One of the most important points of a policy is, that the peril should be stated in perfect good faith. There ought to be no concealment, and, in short, the non-communication of an essential fact vitiates the policy. But this concealment, which is supposed to vitiate, must be some essential concealment, that is to say, something which falsifies the aspect of the adventure, or unduly diminishes the appearance of the risk. Honesty is, in fact, the best policy which the insured can pursue towards the underwriter. A valued policy must not be over-valued ; and if the adventure of the merchant be illegal, that is to say, either contravening our own municipal law or the laws of nations, the insurance is vitiated.

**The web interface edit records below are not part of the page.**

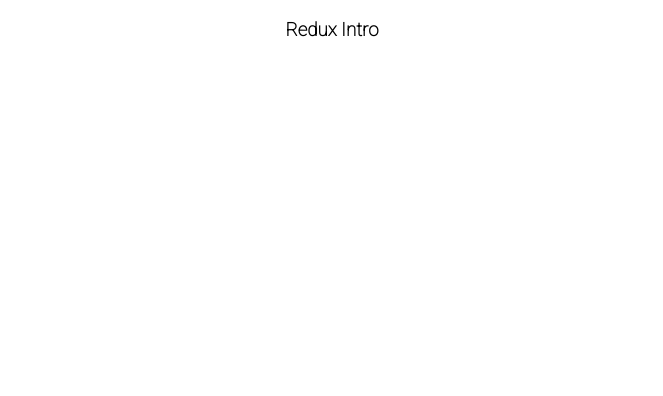
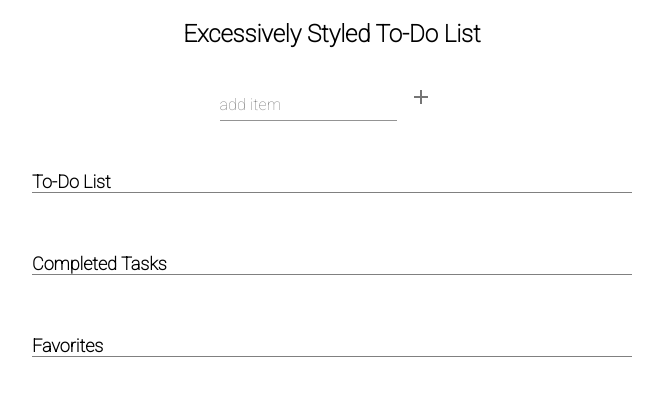
Before and after one commit to SEI-R-2-22/u3_lesson_redux_intro, a React (Create React App) app: page / in a window 1280 px wide. Shown: the top 396 px of the page, without its empty margins (308-971 px from the left). Built offline with nearby package versions, Linux system fonts and the light colour scheme.

Commit message:
moved header to todolist

```diff
--- a/src/App.js
+++ b/src/App.js
@@ -1,9 +1,10 @@
 import './styles/App.css'
+import TodoList from "./components/TodoList"
 
 function App() {
   return (
     <div className="App">
-      <h3>Redux Intro</h3>
+      <TodoList />
     </div>
   )
 }
```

A common mode of insurance, is called contingent insurance of an absent vessel, the policy containing the words "lost or unlost," in French mercantile phraseology, " sur bonnes ou mauvaises nouvelles." But this is voided by a fraudulent representation on the part of the insured, who, if he have intelligence of any disaster having happened to the vessel, and then covers himself by an insurance, the underwriter may, on proof of this unfair advantage, resist payment. The law assumes that the chapter of accidents, having closed unfavourably for that ship, her hopes are eliminated; for insurance pre-supposes chances pro and contra. The recovery of insurance on fire peril is also avoided by goods being put on board in a state of eflervesence; in such a case, the risk began outside the limit or framework established by the policy; for insurance, as already stated, comprises perils generated or contingent, after the goods are put on board, and until the arrival in port, Other perils are always stated in the policy, such as the Queen's enemies, pirates, jettison, and barratry, which are frauds by the master or mariners. The essential character of barratry being intentional fraud. Bad seamanship, or negligence, by which a ship or goods may be damaged or lost, not being barratry—a word derived from the Italian word baratto, used in the Venetian "Consolato del Mare."